Flying and crawling in the cold was likely a great adaptation to a powerful natural selection force, predation. By late October a large percentage of insectivorous birds have migrated south and bats have migrated or hibernated for the winter. With fewer predators comes great success.
THE LAST DRAGONFLY
We don’t call it Autumn Meadowhawk for nothing. Find it this autumn in your local meadow hawking for insects. One of about 140 dragonfly and damselfly species in Vermont, this one begins its flight season in July. Our latest flight date on record is November 26. Vermont has five of these red meadowhawk species (in the genus Sympetrum), only one of which, this one, has yellow legs and most likely the last adult dragonfly you’ll see until April (unless you head south this winter). Look for it drifting past fall hawkwatch sites or baking what little sun and warmth is available in various open habitats late in the year. Submit your sightings to iNaturalist Vermont.
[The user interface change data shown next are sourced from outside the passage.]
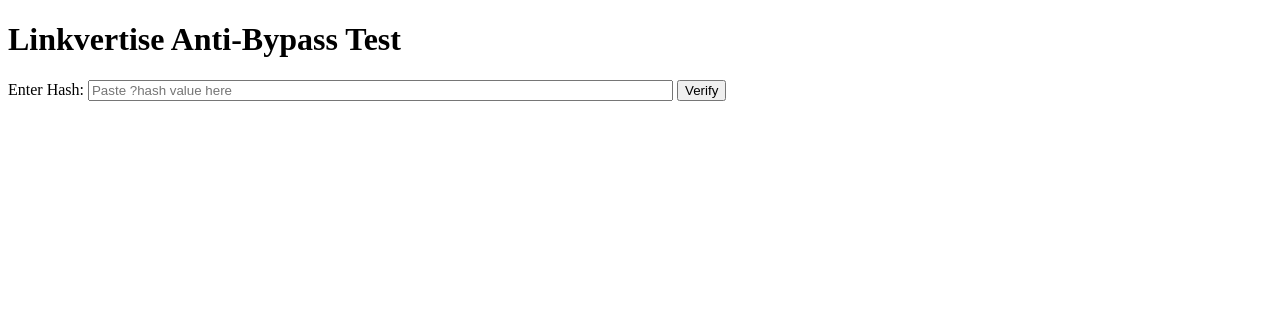
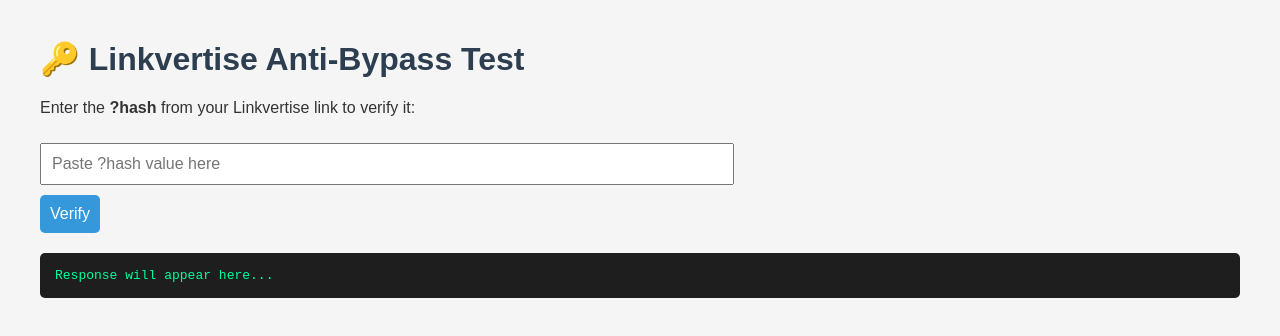
Before and after one commit to Kaitofyp/Roblox-Cheat, a plain HTML site: page index.html in a window 1280 px wide. Drawn offline with Linux system fonts and the light colour scheme.

Commit message:
Update index.html
With design

```diff
--- a/index.html
+++ b/index.html
@@ -1,43 +1,86 @@
 <!DOCTYPE html>
-<html>
+<html lang="en">
 <head>
   <meta charset="UTF-8">
   <title>Linkvertise Hash Verifier</title>
+  <style>
+    body {
+      font-family: Arial, sans-serif;
+      margin: 40px;
+      background: #f5f5f5;
+      color: #333;
+    }
+    h1 {
+      color: #2c3e50;
+    }
+    input, button {
+      padding: 10px;
+      margin-top: 10px;
+      font-size: 16px;
+    }
+    button {
+      cursor: pointer;
+      background: #3498db;
+      color: white;
+      border: none;
+      border-radius: 5px;
+    }
+    button:hover {
+      background: #2980b9;
+    }
+    pre {
+      background: #1e1e1e;
+      color: #00ff9d;
+      padding: 15px;
+      border-radius: 5px;
+      margin-top: 20px;
+      white-space: pre-wrap;
+    }
+  </style>
 </head>
 <body>
-  <h1>Linkvertise Anti-Bypass Test</h1>
+  <h1>🔑 Linkvertise Anti-Bypass Test</h1>
+  <p>Enter the <b>?hash</b> from your Linkvertise link to verify it:</p>
 
-  <label for="hash">Enter Hash:</label>
   <input type="text" id="hash" placeholder="Paste ?hash value here" size="70">
+  <br>
   <button onclick="verify()">Verify</button>
 
-  <pre id="output"></pre>
+  <pre id="output">Response will appear here...</pre>
 
   <script>
-    const TOKEN = "315fa403eaad351423e9949f78da2ed233456fb588cc10b707c5fd86b32f9d65"; // replace with your token
+    // ⚠️ Your token goes here (it will be visible in the source code!)
+    const TOKEN = "YOUR_AUTH_TOKEN_HERE";
+
+    // Restore last saved hash
+    document.getElementById("hash").value = localStorage.getItem("lastHash") || "";
 
     async function verify() {
-      const hash = document.getElementById("hash").value;
+      const hash = document.getElementById("hash").value.trim();
+      if (!hash) {
+        document.getElementById("output").textContent = "⚠️ Please enter a hash first.";
+        return;
+      }
+
+      // Save hash to LocalStorage
+      localStorage.setItem("lastHash", hash);
+
       const url = "https://publisher.linkvertise.com/api/v1/anti_bypassing";
+      const body = new URLSearchParams({ token: TOKEN, hash });
 
-      const body = new URLSearchParams({
-        token: TOKEN,
-        hash: hash
-      });
+      document.getElementById("output").textContent = "⏳ Verifying...";
 
       try {
         const response = await fetch(url, {
           method: "POST",
-          headers: {
-            "Content-Type": "application/x-www-form-urlencoded"
-          },
+          headers: { "Content-Type": "application/x-www-form-urlencoded" },
           body: body.toString()
         });
 
         const result = await response.json();
         document.getElementById("output").textContent = JSON.stringify(result, null, 2);
       } catch (err) {
-        document.getElementById("output").textContent = "Error: " + err;
+        document.getElementById("output").textContent = "❌ Error: " + err;
       }
     }
   </script>
```
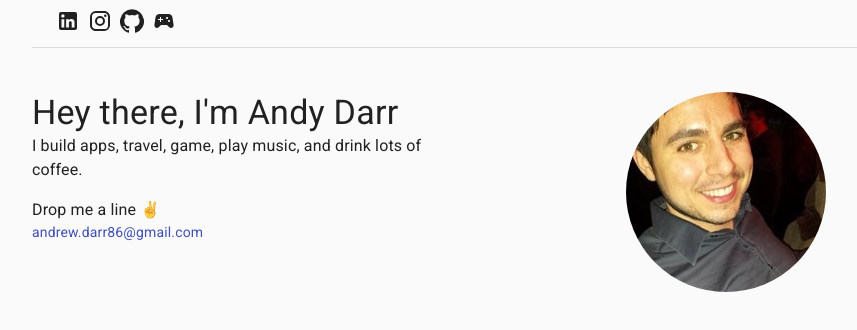
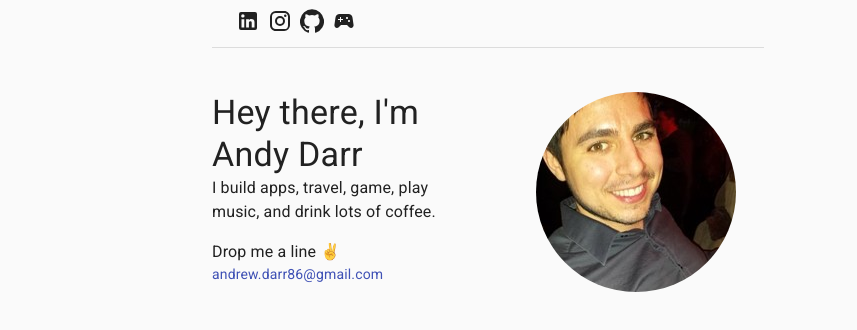
Before and after one commit to c4ndybar/my-site, a React (Create React App) app in the folder public/: page / in a window 1280 px wide. Shown: the top 330 px of the page, without its empty margins (152-1009 px from the left). Built offline with nearby package versions, Linux system fonts and the light colour scheme.

Commit message:
making more responsive

```diff
--- a/public/src/App.js
+++ b/public/src/App.js
@@ -52,11 +52,11 @@ export default function App() {
   return (
     <React.Fragment>
       <CssBaseline />
-      <Container maxWidth="md">
+      <Container maxWidth="sm">
         <Header sections={links} />
         <main>
           <Grid container spacing={5} className={classes.mainGrid}>
-            <Grid item xs={12} md={6}>
+            <Grid item xs >
               <Typography variant="h4">Hey there, I'm Andy Darr</Typography>
               <Typography variant="body1">I build apps, travel, game, play music, and drink lots of coffee.</Typography>
               <Box component="div" mt={2}>
@@ -66,7 +66,7 @@ export default function App() {
                   </div>
               </Box>
             </Grid>
-            <Grid item xs={12} md={6}>
+            <Grid item xs >
               <Box display="flex" justifyContent="center">
                 <Avatar src={me} className={classes.avatar} />
               </Box>
```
Black Bear aren’t true hibernators. Sure, their respiration and metabolic rate decrease during winter sleep, but their body temperature remains close to normal. A bear in a winter den can be easily aroused within moments, but an animal that is a true hibernator may take several hours to come to its senses.
For animals that are true hibernators – body temperature, respiration, and metabolic rates are all considerably decreased. Take the Woodchuck as an example. Their heart rate goes from 80 beats a minute when active to just 4 or 5 beats a minute when in hibernation. Their body temperature drops from 98 degrees to a mere 38 degrees Fahrenheit. A Woodchuck’s incisors grow continuously and are kept short through their constant gnawing. But during the winter hibernation, growth stops. True hibernators do wake up every few weeks to nibble on food, and in the case of the Woodchuck, use the underground outhouse.
Food supplies are the most critical factor determining when Black Bears den each the fall. When food is abundant, they’ll continue eating throughout the snows of November and into December. When autumn foods are scarce, most bears den by mid-November.
The den is commonly a brush pile. It may also be a pocket or cave in rocky ledges; a hollow in a large tree or a fallen log; a sheltered depression or cavity dug out at the base of a log, tree, or upturned root; or even a simple hole dug into a hillside. Male bears den up almost anywhere. Females, however, are more particular, selecting protected sites and lining them with stripped bark, leaves, grasses, ferns, or moss.